JON WALDEN COMMENT: Death of an icon
15 June 2009
Three decades of decline have taken their toll on General Motors, but it now has an opportunity create a bright future for itself if it dares to be bold, writes Jon Walden
The economic crisis has brought with it the demise of General Motors in America. Of course, this company has been dying for 30 years, and the credit crunch only accelerated what would have happened anyway.
It is hard for any car person not to feel sorry at this news. GM was an icon. Its management system was behind the rise of the modern corporation that brought prosperity to Western economies, while its products liberated people to travel freely and widely. For many years it was the largest company in the world.
The symptoms of its decline were varied. Poor quality, a confused range and branding, an over-dependency in latter years on high margin trucks that then went out of fashion, poor cash flow, a belief US consumers would come back one day when all the evidence suggested that younger people were deserting in droves to imports.

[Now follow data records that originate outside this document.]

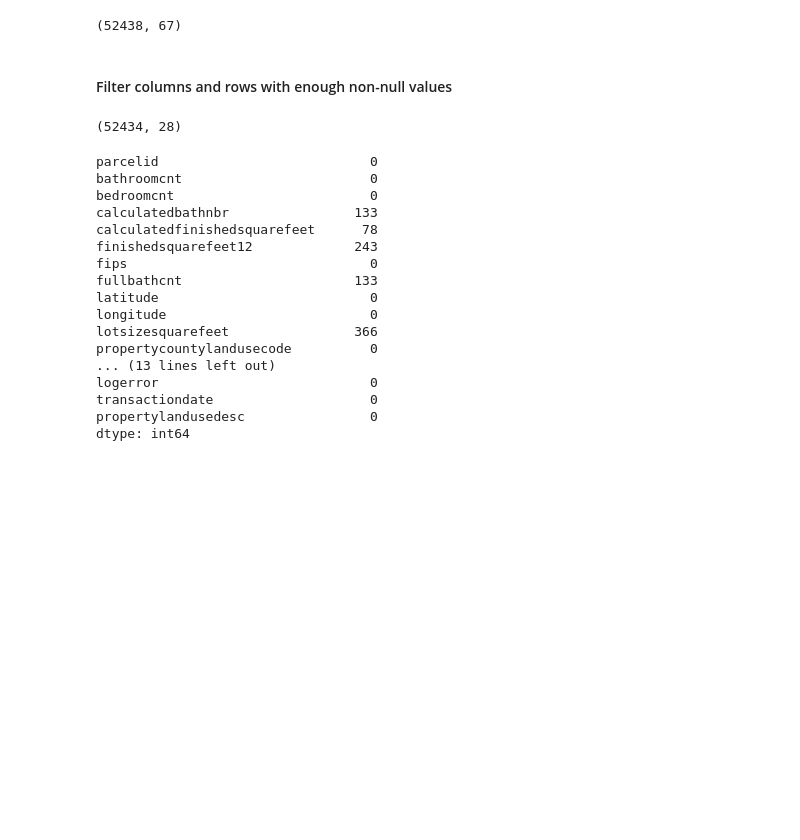
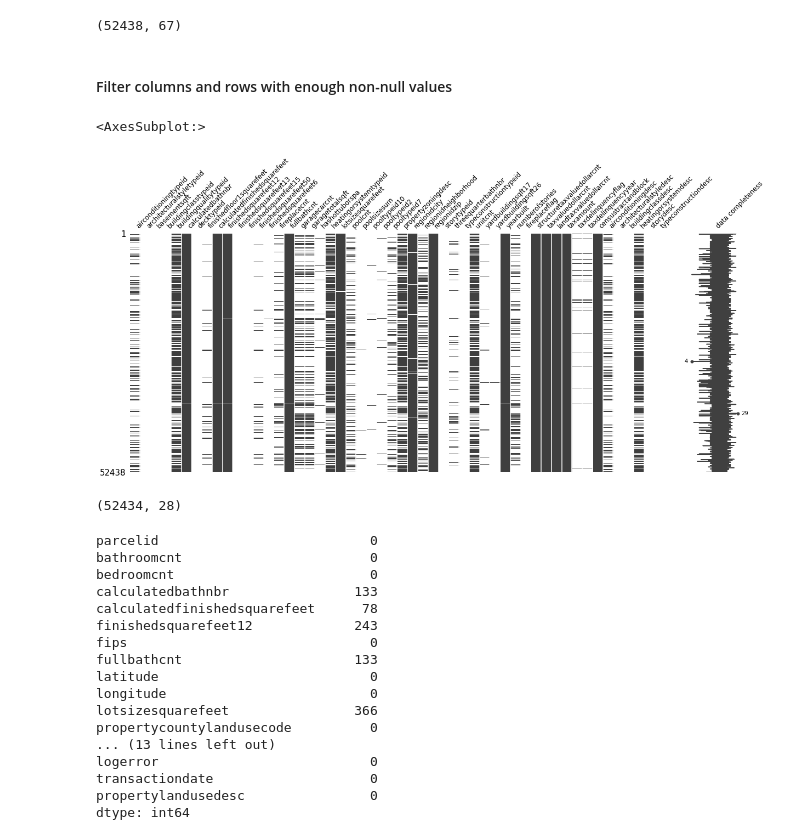
Before and after one commit to m3redithw/clustering-exercises, a Jupyter notebook: explore_zillow.ipynb, the cells around one changed output. Cells and saved outputs as stored; diff of their text form; code cells hidden in the pictures; blank space fills up the shorter version.

Commit message:
added missing value graph

```diff
--- a/explore_zillow.ipynb
+++ b/explore_zillow.ipynb
@@ -30,6 +30,15 @@ df.shape
 # propertylanusetypeid can be dropped after this step
 # %% [markdown]
 #### Filter columns and rows with enough non-null values
+# %%
+# Visualizing missing values
+missingValueColumns = df.columns[df.isnull().any()].tolist()
+
+msno.matrix(df[missingValueColumns], width_ratios = (10, 1), \
+           figsize=(20,8), fontsize = 12, sparkline=True, labels = True)
+# %% [output]
+<AxesSubplot:>
+[figure, added]
 # %%
 # Handle missing values
 df = wrangle_zillow.handle_missing_values(df, 0.7, 0.75)
```
Also changed, not shown: parts of 3 cells of this notebook.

But the root cause was management. The much-heralded system that gave GM leadership in its early years became ossified. Bunkered down in Detroit, ageing, bureaucratic and out of touch, it refused to face up to reality and take drastic action. The ultimate ignominy must have been being told by Washington recently that its plans were not bold enough and that more radical action on brands and plants was needed.
What does all this mean for the company's businesses in Europe? It looks like they will survive in the short term due to Government support. To survive in the long term it will need to rip up the old GM playbook, and with its leadership liberated this is possible.
More specifically this means producing great products, getting closer to its customers, ensuring dealers make good profits so they can reinvest with confidence and above all getting rid of the bureaucracy that slows down big firms. If they are bold they can do it.
Jon Walden is the former boss of Lex